Top of INFORMATION SUPPLIED

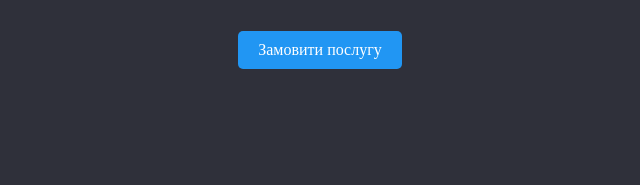
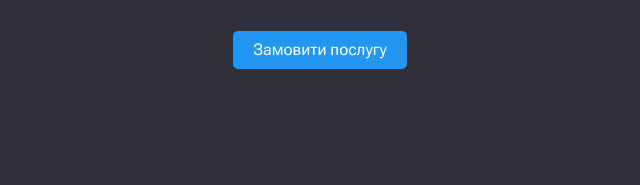
Before and after one commit to ronkd2019/webstudio3, a plain HTML site: page index.html in a window 1280 px wide. Shown: the part 317-502 px from the top of the page, 405-1045 px from the left. Drawn offline with nearby package versions, Linux system fonts and the light colour scheme.

Commit message:
button update after lesson 11

```diff
--- a/styles/style.css
+++ b/styles/style.css
@@ -72,6 +72,7 @@ a.lihero {
     border-radius: 5px;
     cursor: pointer;
     transition: background-color 0.6s ease;
+    font-family: var(--secondary-font);
 }
 
 #hero button:hover {
```
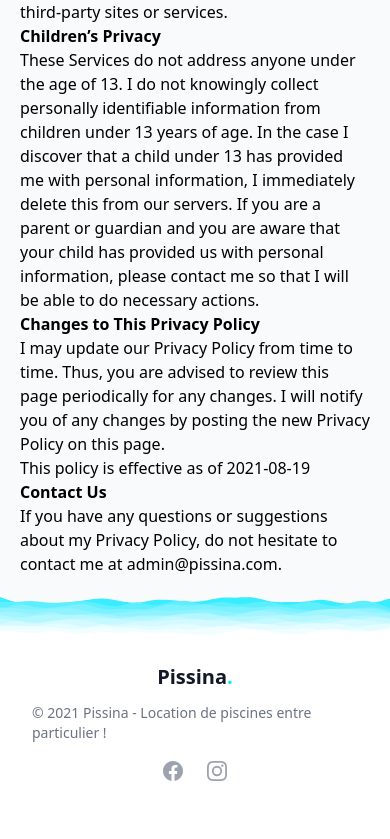
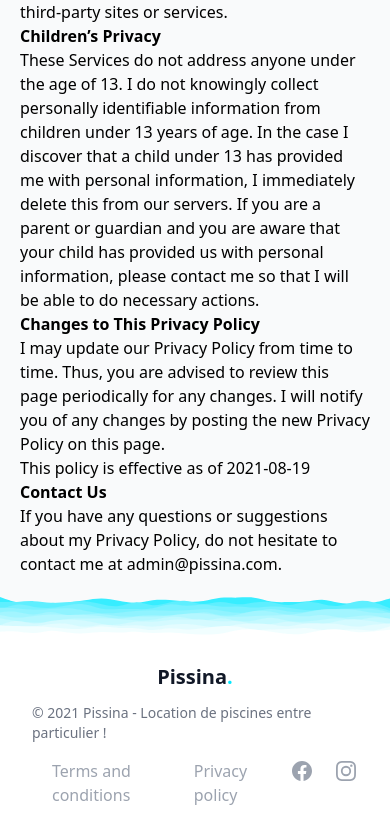
Before and after one commit to akhelij/masbah, a Vue app: page /privacy in a window 390 px wide. Shown: the part 2364-3203 px from the top of the page. Before the commit the page ends 3179 px from the top, so only its background shows below. Built offline with nearby package versions, Linux system fonts and the light colour scheme; no server answers; the database is empty; what vue-hotjar-next would draw is missing.

Commit message:
Router links to Terms & Privacy

```diff
--- a/src/components/Footer.vue
+++ b/src/components/Footer.vue
@@ -5,7 +5,15 @@
             <a href="#_" class="text-xl font-black leading-none text-gray-900 select-none logo">Pissina<span class="text-cyan-600">.</span></a>
             <p class="mt-4 text-sm text-gray-500 sm:ml-4 sm:pl-4 sm:border-l sm:border-gray-200 sm:mt-0">© 2021 Pissina - Location de piscines entre particulier !
             </p>
-            <span class="inline-flex justify-center mt-4 space-x-5 sm:ml-auto sm:mt-0 sm:justify-start">
+
+            <span class="inline-flex justify-center mt-4 space-x-5 sm:ml-auto sm:mt-0 sm:justify-start text-gray-400">
+                <router-link :to="{ name: 'Terms' }" class="ml-5">
+                Terms and conditions
+                </router-link>
+
+                <router-link :to="{ name: 'Privacy' }" class="ml-5">
+                    Privacy policy
+                </router-link>
                 <a href="#" class="text-gray-400 hover:text-gray-500">
                     <span class="sr-only">Facebook</span>
                     <svg class="w-6 h-6" fill="currentColor" viewBox="0 0 24 24" aria-hidden="true">
--- a/src/views/Privacy.vue
+++ b/src/views/Privacy.vue
@@ -171,7 +171,9 @@
 </template>
 
 <script>
-export default {}
+export default {
+  name:"Privacy"
+}
 </script>
 
 <style></style>
--- a/src/views/Terms.vue
+++ b/src/views/Terms.vue
@@ -158,7 +158,9 @@
 </template>
 
 <script>
-export default {}
+export default {
+    name:"Terms"
+}
 </script>
 
 <style></style>
```
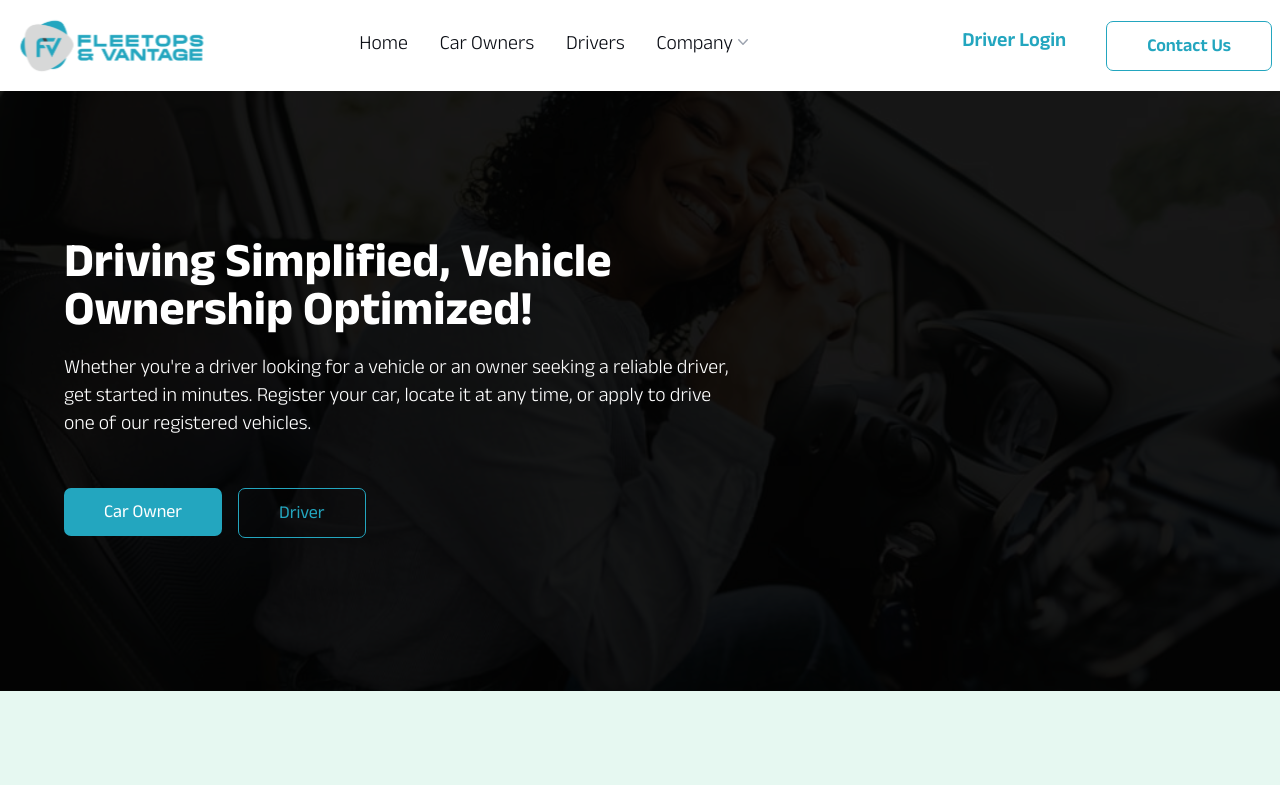
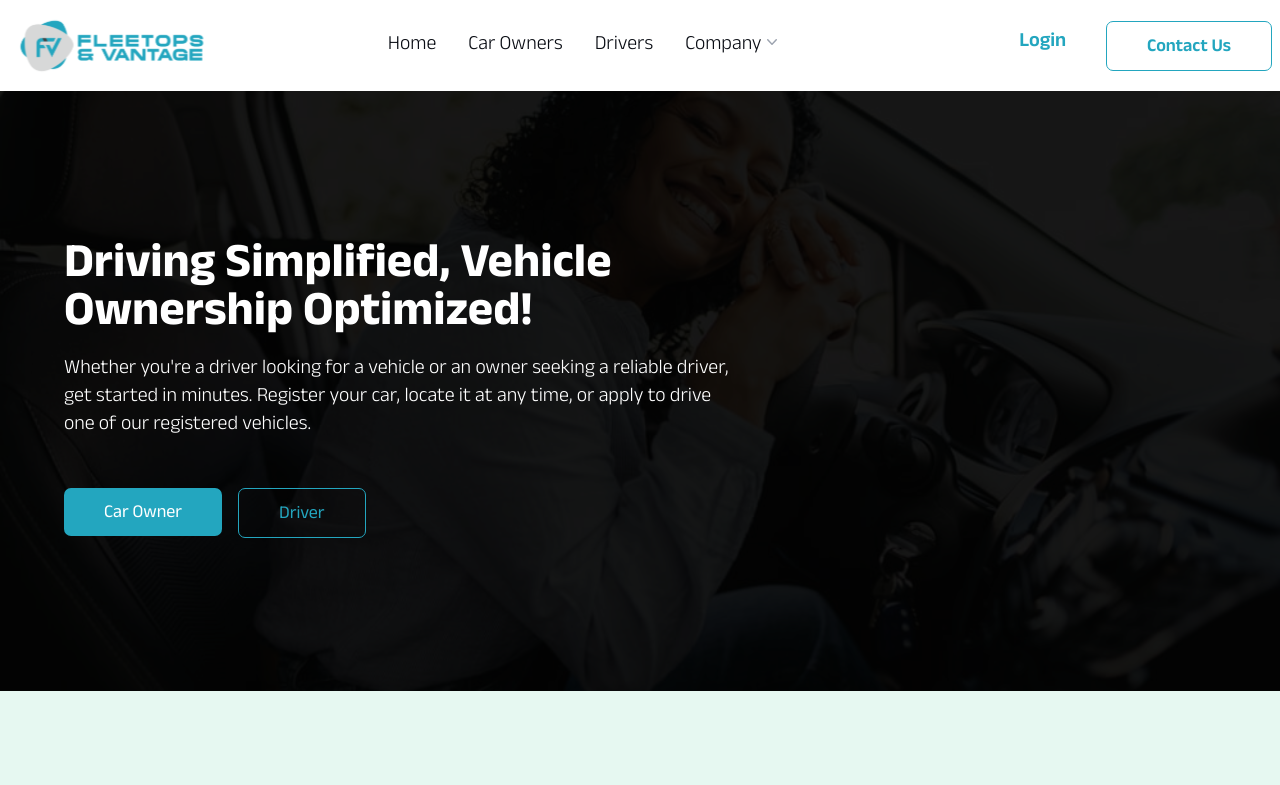
Before and after one commit to Touchstack/FleetOps, a React (Vite) app: page / in a window 1280 px wide. Shown: the top 785 px of the page. Built offline with nearby package versions, Linux system fonts and the light colour scheme.

Commit message:
Changed Driver Login to Login

```diff
--- a/src/Components/Navbar/NavBar.jsx
+++ b/src/Components/Navbar/NavBar.jsx
@@ -77,7 +77,7 @@ export default function NavBar() {
               href={!token ? "/drivers/loginpage" : "/drivers/dashboard"}
               className="text-fleetBlue font-SemiBold"
             >
-              {!token ? "Driver Login" : "Dashboard"}
+              {!token ? "Login" : "Dashboard"}
             </a>
           </span>
           <a href="/contactus">
@@ -182,7 +182,7 @@ export default function NavBar() {
                 href={!token ? "/drivers/loginpage" : "/drivers/dashboard"}
                 className="block lg:hidden md:hidden py-2 pl-3 pr-4 text-fleetNavText rounded hover:bg-gray-100 md:hover:bg-transparent md:hover:text-fleetBlue md:p-0 md:dark:hover:text-blue-500"
               >
-                {!token ? "Driver Login" : "Driver Dashboard"}
+                {!token ? "Login" : "Driver Dashboard"}
               </a>
             </motion.li>
             <motion.li variants={linkVariants}>
```
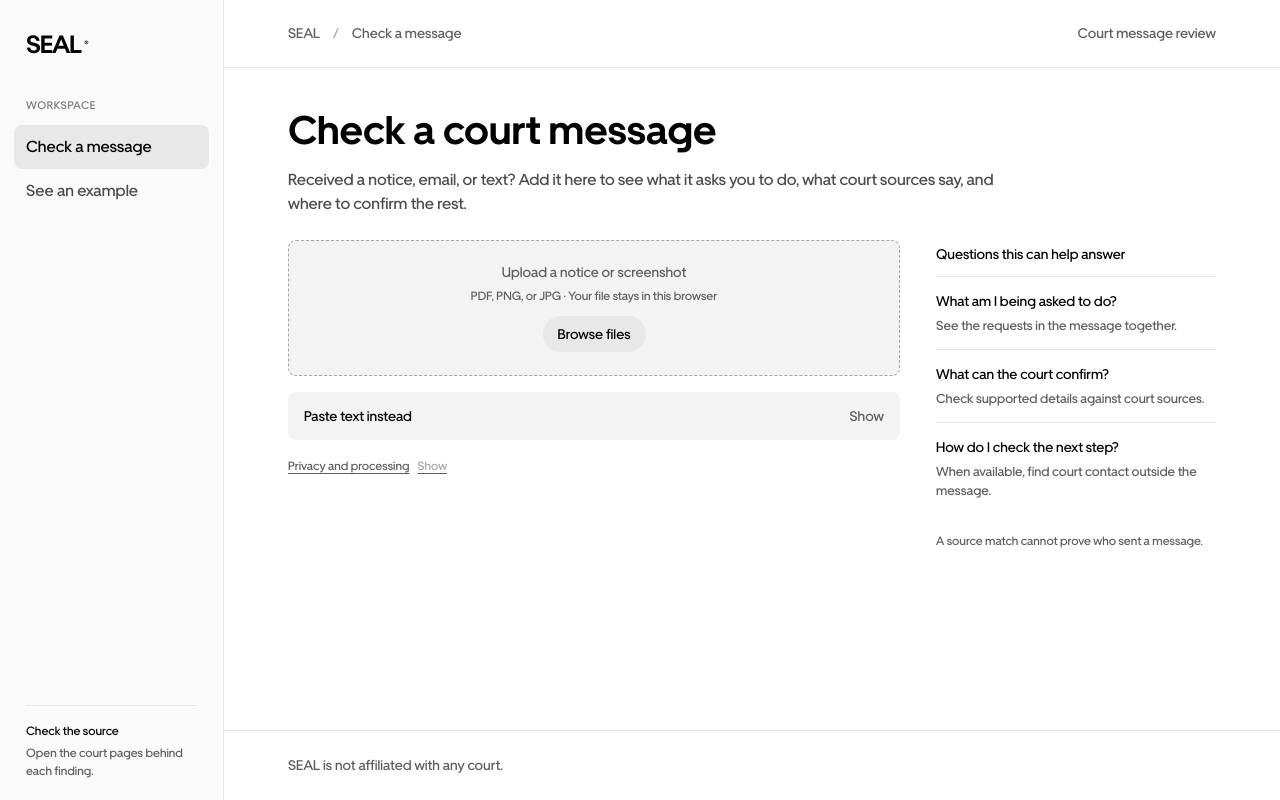
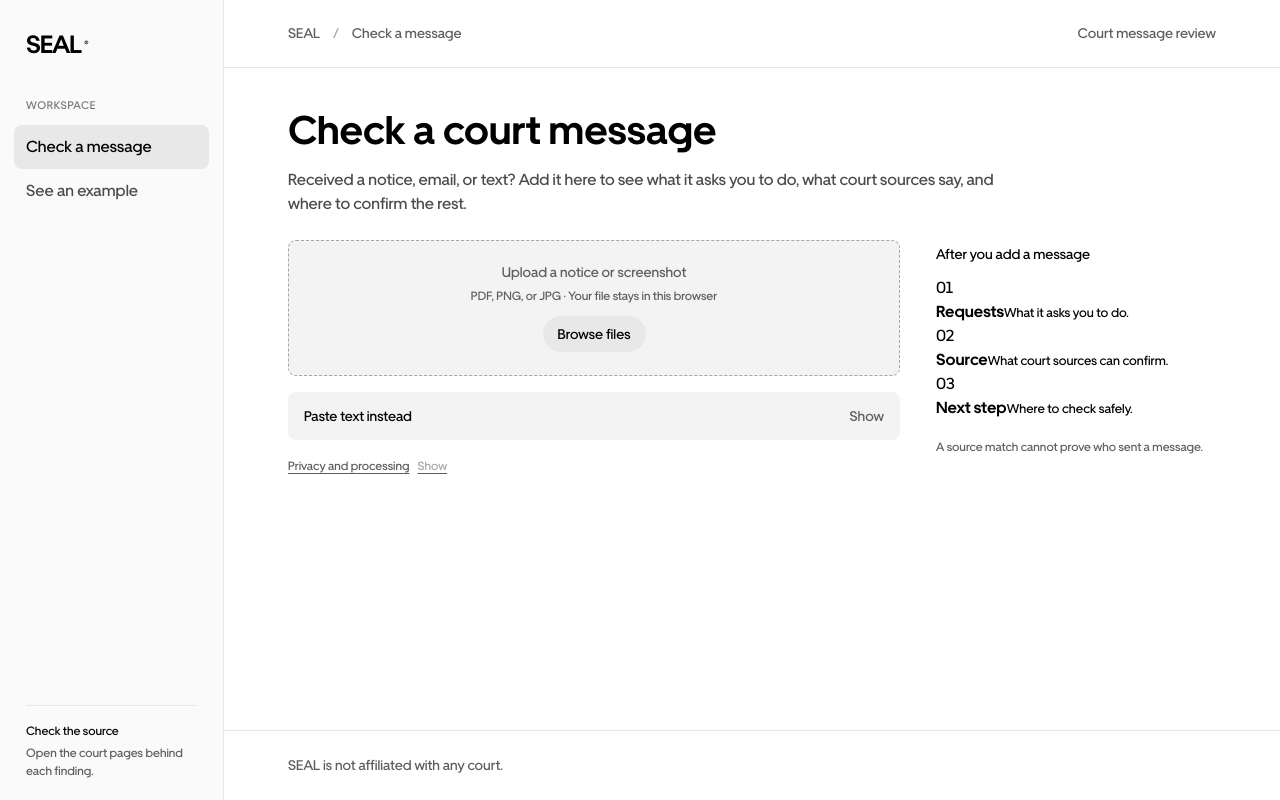
Before and after one commit to Davemafy/seal, a Next.js app: page / in a window 1280 px wide. Built offline with nearby package versions, Linux system fonts and the light colour scheme.

Commit message:
Replace FAQ-style helper with outcome flow

```diff
--- a/app/seal-app.tsx
+++ b/app/seal-app.tsx
@@ -302,14 +302,14 @@ async function upload(uploaded:File){
       <p>Your uploaded file does not leave the browser. Extracted text can be sent to the SEAL server and, when configured, to Groq for claim structuring. SEAL does not store the uploaded file or extracted claims.</p>
      </details>
     </div>
-    <section className="entry-guide" aria-label="Questions SEAL can help answer">
-     <h2 className="guide-heading">Questions this can help answer</h2>
-     <div className="entry-guide-body">
-      <div><p><strong>What am I being asked to do?</strong><small>See the requests in the message together.</small></p></div>
-      <div><p><strong>What can the court confirm?</strong><small>Check supported details against court sources.</small></p></div>
-      <div><p><strong>How do I check the next step?</strong><small>When available, find court contact outside the message.</small></p></div>
-      <p className="guide-limit">A source match cannot prove who sent a message.</p>
+    <section className="entry-guide" aria-label="What SEAL checks">
+     <p className="guide-heading">After you add a message</p>
+     <div className="guide-flow">
+      <div><span>01</span><p><strong>Requests</strong><small>What it asks you to do.</small></p></div>
+      <div><span>02</span><p><strong>Source</strong><small>What court sources can confirm.</small></p></div>
+      <div><span>03</span><p><strong>Next step</strong><small>Where to check safely.</small></p></div>
      </div>
+     <p className="guide-limit">A source match cannot prove who sent a message.</p>
     </section>
    </section>
    :
```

Bottom of INFORMATION SUPPLIED

EXERCISE AIM
List every line above containing the word "details".

PROBLEM SOLUTION
      </details>
-      <div><p><strong>What can the court confirm?</strong><small>Check supported details against court sources.</small></p></div>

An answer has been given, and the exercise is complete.